What you will do
The task calls for each line of the records below in which the word "textColor" appears.

Items from a dataset:
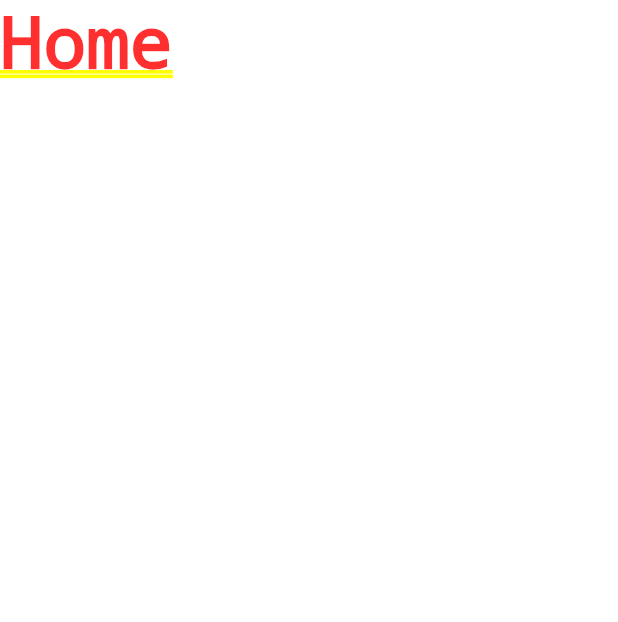
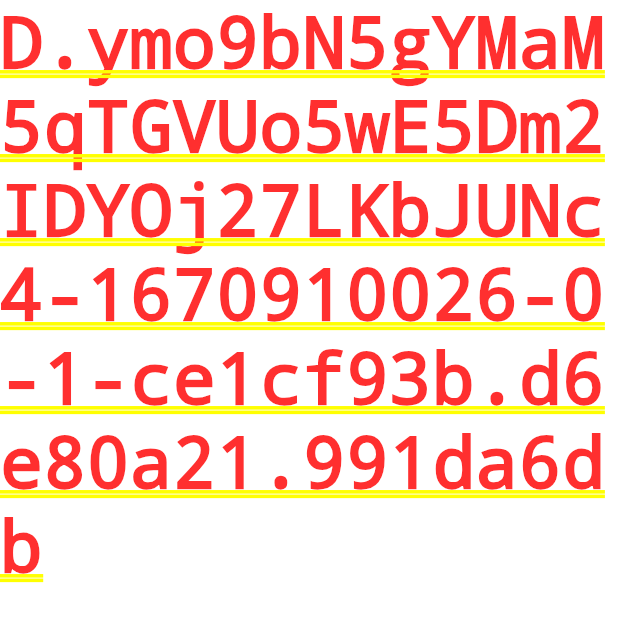
Before and after one commit to iguangyu/chatgpt_flutter_app, a Flutter app: the screen it shows after launch, on a phone screen of 412 x 824 dp. Shown: the top 622 px of the screen. Run offline on Flutter 3.47's test engine with Material 2 defaults, Android fonts, the phone set to English and light mode, and no system bars.

Commit message:
second token

```diff
--- a/lib/main.dart
+++ b/lib/main.dart
@@ -6,7 +6,7 @@ class MyApp extends StatelessWidget {
   @override
   Widget build(BuildContext context){
     return MaterialApp(
-      home: Text("Home"),
+      home: Text("D.ymo9bN5gYMaM5qTGVUo5wE5Dm2IDYOj27LKbJUNc4-1670910026-0-1-ce1cf93b.d6e80a21.991da6db"),
       // theme:
     );
   }
```
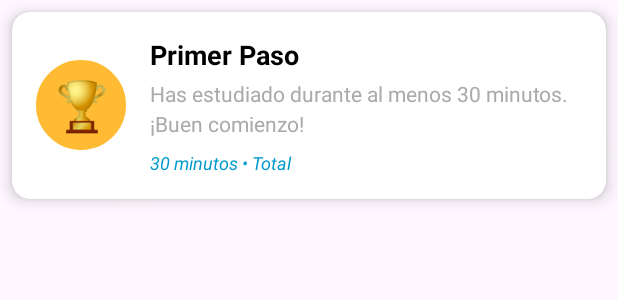
After one commit to jorgemartinlapena/FocusMate, an Android app: the layout item_achievement.xml on its own in the app's theme, with its tools: preview values and no code run, on a phone screen of 412 x 824 dp. The commit adds this screen. Shown: the top 300 px of the screen. Run offline under Robolectric (Android 15) with nearby library versions, the phone set to English and light mode, and no system bars; network calls fail.

Commit message:
Achievemnts views

```diff
--- /dev/null
+++ b/AppMovil/app/src/main/res/drawable/oval_background.xml
@@ -0,0 +1,11 @@
+<?xml version="1.0" encoding="utf-8"?>
+<shape xmlns:android="http://schemas.android.com/apk/res/android"
+    android:shape="oval">
+
+    <solid android:color="@android:color/holo_orange_light" />
+
+    <stroke
+        android:width="2dp"
+        android:color="@android:color/darker_gray" />
+
+</shape>
--- /dev/null
+++ b/AppMovil/app/src/main/res/layout/item_achievement.xml
@@ -0,0 +1,92 @@
+<?xml version="1.0" encoding="utf-8"?>
+<androidx.cardview.widget.CardView xmlns:android="http://schemas.android.com/apk/res/android"
+    xmlns:app="http://schemas.android.com/apk/res-auto"
+    android:layout_width="match_parent"
+    android:layout_height="wrap_content"
+    android:layout_margin="8dp"
+    app:cardCornerRadius="12dp"
+    app:cardElevation="6dp">
+
+    <LinearLayout
+        android:layout_width="match_parent"
+        android:layout_height="wrap_content"
+        android:orientation="horizontal"
+        android:padding="16dp"
+        android:gravity="center_vertical">
+
+        <TextView
+            android:id="@+id/tv_achievement_icon"
+            android:layout_width="60dp"
+            android:layout_height="60dp"
+            android:text="🏆"
+            android:textSize="32sp"
+            android:gravity="center"
+            android:background="@drawable/oval_background"
+            android:backgroundTint="@android:color/holo_orange_light"
+            android:layout_marginEnd="16dp" />
+
+        <!-- Información del logro -->
+        <LinearLayout
+            android:layout_width="0dp"
+            android:layout_height="wrap_content"
+            android:layout_weight="1"
+            android:orientation="vertical">
+
+            <!-- Nombre del logro -->
+            <TextView
+                android:id="@+id/tv_achievement_name"
+                android:layout_width="match_parent"
+                android:layout_height="wrap_content"
+                android:text="Primer Paso"
+                android:textSize="18sp"
+                android:textStyle="bold"
+                android:textColor="@android:color/black"
+                android:layout_marginBottom="4dp" />
+
+            <!-- Descripción -->
+            <TextView
+                android:id="@+id/tv_achievement_description"
+                android:layout_width="match_parent"
+                android:layout_height="wrap_content"
+                android:text="Has estudiado durante al menos 30 minutos. ¡Buen comienzo!"
+                android:textSize="14sp"
+                android:textColor="@android:color/darker_gray"
+                android:layout_marginBottom="8dp"
+                android:lineSpacingMultiplier="1.2" />
+
+            <!-- Requisitos -->
+            <LinearLayout
+                android:layout_width="match_parent"
+                android:layout_height="wrap_content"
+                android:orientation="horizontal">
+
+                <TextView
+                    android:id="@+id/tv_achievement_requirements"
+                    android:layout_width="0dp"
+                    android:layout_height="wrap_content"
+                    android:layout_weight="1"
+                    android:text="30 minutos • Total"
+                    android:textSize="12sp"
+                    android:textColor="@android:color/holo_blue_dark"
+                    android:textStyle="italic" />
+
+                <!-- Estado del logro -->
+                <TextView
+                    android:id="@+id/tv_achievement_status"
+                    android:layout_width="wrap_content"
+                    android:layout_height="wrap_content"
+                    android:text="DESBLOQUEADO"
+                    android:textSize="10sp"
+                    android:textStyle="bold"
+                    android:textColor="@android:color/white"
+                    android:background="@android:color/holo_green_dark"
+                    android:padding="4dp"
+                    android:visibility="gone" />
+
+            </LinearLayout>
+
+        </LinearLayout>
+
+    </LinearLayout>
+
+</androidx.cardview.widget.CardView>
```
Also changed, not shown: AppMovil/app/src/main/java/com/example/focusmate/Achievement/Achievement.java (renamed from AppMovil/app/src/main/java/com/example/focusmate/Achievement/Achivement.java, +14 -2 lines), AppMovil/app/src/main/java/com/example/focusmate/Achievement/AchievementAdapter.java (added, +205 -0 lines), AppMovil/app/src/main/java/com/example/focusmate/Achievement/AchievementManager.java (added, +99 -0 lines), AppMovil/app/src/main/java/com/example/focusmate/ApiService.java (+9 -0 lines), AppMovil/app/src/main/java/com/example/focusmate/Fragments/AchievementsFragment.java (+127 -3 lines), AppMovil/app/src/main/res/layout/fragment_achievements.xml (+43 -4 lines).
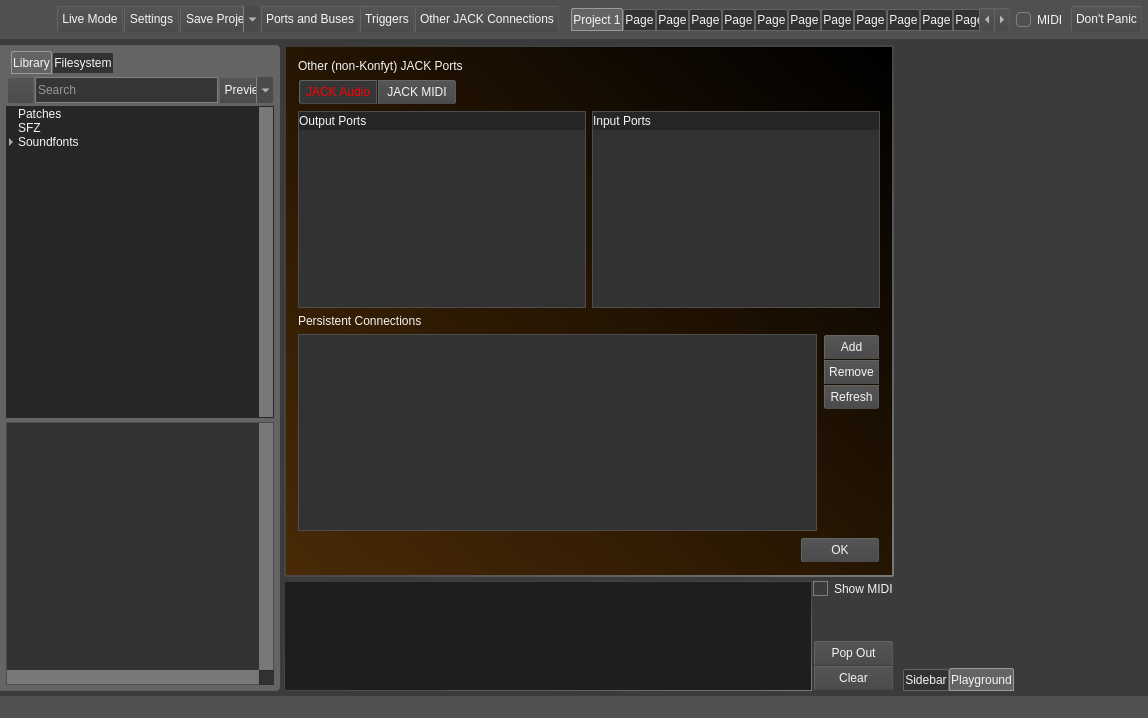
This is src/mainwindow.ui in noedigcode/konfyt as Qt 5 draws it before an edit. The edited form follows.
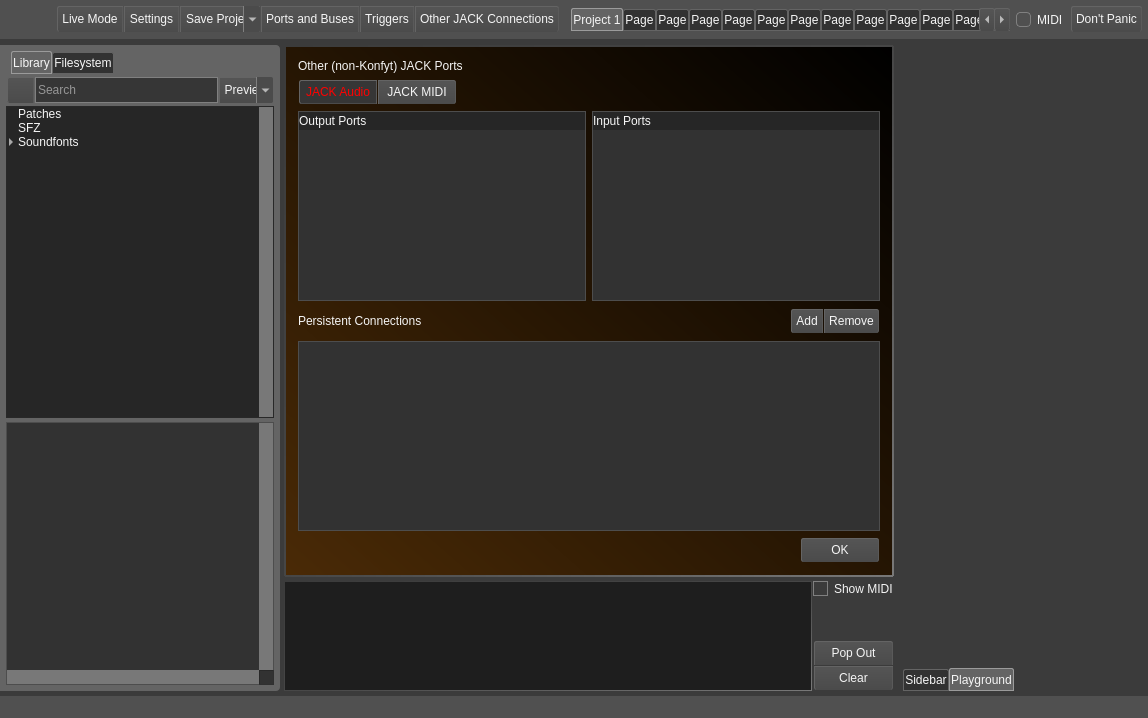
This is the edited form. The open tabs and pages were chosen to show the change. Icons and pictures are not drawn.

Commit message: Improved other jack connections page appearance.

```diff
--- a/src/mainwindow.ui
+++ b/src/mainwindow.ui
@@ -5632,6 +5632,9 @@
              <string/>
             </property>
             <layout class="QGridLayout" name="gridLayout_43" rowstretch="0,0,0,0,0,0">
+             <item row="4" column="0">
+              <widget class="QListWidget" name="listWidget_jackConnections"/>
+             </item>
              <item row="0" column="0">
               <widget class="QLabel" name="label">
                <property name="text">
@@ -5639,141 +5642,6 @@
                </property>
               </widget>
              </item>
-             <item row="4" column="0">
-              <layout class="QGridLayout" name="gridLayout_41">
-               <item row="0" column="0">
-                <widget class="QListWidget" name="listWidget_jackConnections"/>
-               </item>
-               <item row="0" column="1">
-                <layout class="QVBoxLayout" name="verticalLayout_8">
-                 <item>
-                  <widget class="QFrame" name="frame">
-                   <property name="styleSheet">
-                    <string notr="true">QFrame {
-	min-height: 4.5em;
-	max-height: 4.5em;
-}</string>
-                   </property>
-                   <property name="frameShape">
-                    <enum>QFrame::StyledPanel</enum>
-                   </property>
-                   <property name="frameShadow">
-                    <enum>QFrame::Raised</enum>
-                   </property>
-                   <property name="buttonFrame" stdset="0">
-                    <bool>true</bool>
-                   </property>
-                   <layout class="QVBoxLayout" name="verticalLayout_10">
-                    <property name="spacing">
-                     <number>1</number>
-                    </property>
-                    <property name="leftMargin">
-                     <number>0</number>
-                    </property>
-                    <property name="topMargin">
-                     <number>0</number>
-                    </property>
-                    <property name="rightMargin">
-                     <number>0</number>
-                    </property>
-                    <property name="bottomMargin">
-                     <number>0</number>
-                    </property>
-                    <item>
-                     <widget class="QPushButton" name="pushButton_jackConAdd">
-                      <property name="sizePolicy">
-                       <sizepolicy hsizetype="Minimum" vsizetype="Minimum">
-                        <horstretch>0</horstretch>
-                        <verstretch>0</verstretch>
-                       </sizepolicy>
-                      </property>
-                      <property name="minimumSize">
-                       <size>
-                        <width>0</width>
-                        <height>0</height>
-                       </size>
-                      </property>
-                      <property name="styleSheet">
-                       <string notr="true">
-border-bottom-right-radius: 0;
-
-border-bottom-left-radius: 0;</string>
-                      </property>
-                      <property name="text">
-                       <string>Add</string>
-                      </property>
-                     </widget>
-                    </item>
-                    <item>
-                     <widget class="QPushButton" name="pushButton_jackConRemove">
-                      <property name="sizePolicy">
-                       <sizepolicy hsizetype="Minimum" vsizetype="Minimum">
-                        <horstretch>0</horstretch>
-                        <verstretch>0</verstretch>
-                       </sizepolicy>
-                      </property>
-                      <property name="minimumSize">
-                       <size>
-                        <width>0</width>
-                        <height>0</height>
-                       </size>
-                      </property>
-                      <property name="styleSheet">
-                       <string notr="true">border-top-right-radius: 0;
-border-bottom-right-radius: 0;
-border-top-left-radius: 0;
-border-bottom-left-radius: 0;</string>
-                      </property>
-                      <property name="text">
-                       <string>Remove</string>
-                      </property>
-                     </widget>
-                    </item>
-                    <item>
-                     <widget class="QPushButton" name="pushButton_jackConRefresh">
-                      <property name="sizePolicy">
-                       <sizepolicy hsizetype="Minimum" vsizetype="Minimum">
-                        <horstretch>0</horstretch>
-                        <verstretch>0</verstretch>
-                       </sizepolicy>
-                      </property>
-                      <property name="minimumSize">
-                       <size>
-                        <width>0</width>
-                        <height>0</height>
-                       </size>
-                      </property>
-                      <property name="styleSheet">
-                       <string notr="true">border-top-right-radius: 0;
-
-border-top-left-radius: 0;
-</string>
-                      </property>
-                      <property name="text">
-                       <string>Refresh</string>
-                      </property>
-                     </widget>
-                    </item>
-                   </layout>
-                  </widget>
-                 </item>
-                 <item>
-                  <spacer name="verticalSpacer">
-                   <property name="orientation">
-                    <enum>Qt::Vertical</enum>
-                   </property>
-                   <property name="sizeHint" stdset="0">
-                    <size>
-                     <width>20</width>
-                     <height>40</height>
-                    </size>
-                   </property>
-                  </spacer>
-                 </item>
-                </layout>
-               </item>
-              </layout>
-             </item>
              <item row="2" column="0">
               <layout class="QGridLayout" name="gridLayout_42">
                <item row="1" column="0">
@@ -5796,13 +5664,6 @@
                </item>
               </layout>
              </item>
-             <item row="3" column="0">
-              <widget class="QLabel" name="label_22">
-               <property name="text">
-                <string>Persistent Connections</string>
-               </property>
-              </widget>
-             </item>
              <item row="1" column="0">
               <layout class="QHBoxLayout" name="horizontalLayout_31">
                <item>
@@ -6009,6 +5870,131 @@
                </item>
               </layout>
              </item>
+             <item row="3" column="0">
+              <layout class="QHBoxLayout" name="horizontalLayout_60">
+               <item>
+                <widget class="QLabel" name="label_22">
+                 <property name="sizePolicy">
+                  <sizepolicy hsizetype="Preferred" vsizetype="Maximum">
+                   <horstretch>0</horstretch>
+                   <verstretch>0</verstretch>
+                  </sizepolicy>
+                 </property>
+                 <property name="text">
+                  <string>Persistent Connections</string>
+                 </property>
+                </widget>
+               </item>
+               <item>
+                <spacer name="horizontalSpacer_13">
+                 <property name="orientation">
+                  <enum>Qt::Horizontal</enum>
+                 </property>
+                 <property name="sizeHint" stdset="0">
+                  <size>
+                   <width>40</width>
+                   <height>20</height>
+                  </size>
+                 </property>
+                </spacer>
+               </item>
+               <item>
+                <widget class="QFrame" name="frame">
+                 <property name="sizePolicy">
+                  <sizepolicy hsizetype="Preferred" vsizetype="Maximum">
+                   <horstretch>0</horstretch>
+                   <verstretch>0</verstretch>
+                  </sizepolicy>
+                 </property>
+                 <property name="minimumSize">
+                  <size>
+                   <width>0</width>
+                   <height>28</height>
+                  </size>
+                 </property>
+                 <property name="styleSheet">
+                  <string notr="true"/>
+                 </property>
+                 <property name="frameShape">
+                  <enum>QFrame::StyledPanel</enum>
+                 </property>
+                 <property name="frameShadow">
+                  <enum>QFrame::Raised</enum>
+                 </property>
+                 <property name="buttonFrame" stdset="0">
+                  <bool>true</bool>
+                 </property>
+                 <layout class="QHBoxLayout" name="horizontalLayout_59">
+                  <property name="spacing">
+                   <number>1</number>
+                  </property>
+                  <property name="leftMargin">
+                   <number>0</number>
+                  </property>
+                  <property name="topMargin">
+                   <number>0</number>
+                  </property>
+                  <property name="rightMargin">
+                   <number>0</number>
+                  </property>
+                  <property name="bottomMargin">
+                   <number>0</number>
+                  </property>
+                  <item>
+                   <widget class="QPushButton" name="pushButton_jackConAdd">
+                    <property name="sizePolicy">
+                     <sizepolicy hsizetype="Minimum" vsizetype="Maximum">
+                      <horstretch>0</horstretch>
+                      <verstretch>0</verstretch>
+                     </sizepolicy>
+                    </property>
+                    <property name="minimumSize">
+                     <size>
+                      <width>0</width>
+                      <height>0</height>
+                     </size>
+                    </property>
+                    <property name="styleSheet">
+                     <string notr="true">border-top-right-radius: 0;
+border-bottom-right-radius: 0;</string>
+                    </property>
+                    <property name="text">
+                     <string>Add</string>
+                    </property>
+                    <property name="icon">
+                     <iconset resource="../images.qrc">
+                      <normaloff>:/icons/down.png</normaloff>:/icons/down.png</iconset>
+                    </property>
+                   </widget>
+                  </item>
+                  <item>
+                   <widget class="QPushButton" name="pushButton_jackConRemove">
+                    <property name="sizePolicy">
+                     <sizepolicy hsizetype="Minimum" vsizetype="Maximum">
+                      <horstretch>0</horstretch>
+                      <verstretch>0</verstretch>
+                     </sizepolicy>
+                    </property>
+                    <property name="minimumSize">
+                     <size>
+                      <width>0</width>
+                      <height>0</height>
+                     </size>
+                    </property>
+                    <property name="styleSheet">
+                     <string notr="true">border-top-left-radius: 0;
+border-bottom-left-radius: 0;</string>
+                    </property>
+                    <property name="text">
+                     <string>Remove</string>
+                    </property>
+                   </widget>
+                  </item>
+                 </layout>
+                </widget>
+               </item>
+              </layout>
+             </item>
             </layout>
            </widget>
           </item>
```
Left out of the diff: 4 changed lines with no effect on the pictures. The commit also changes 3 other files.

Task solution
+                android:textColor="@android:color/black"
+                android:textColor="@android:color/darker_gray"
+                    android:textColor="@android:color/holo_blue_dark"
+                    android:textColor="@android:color/white"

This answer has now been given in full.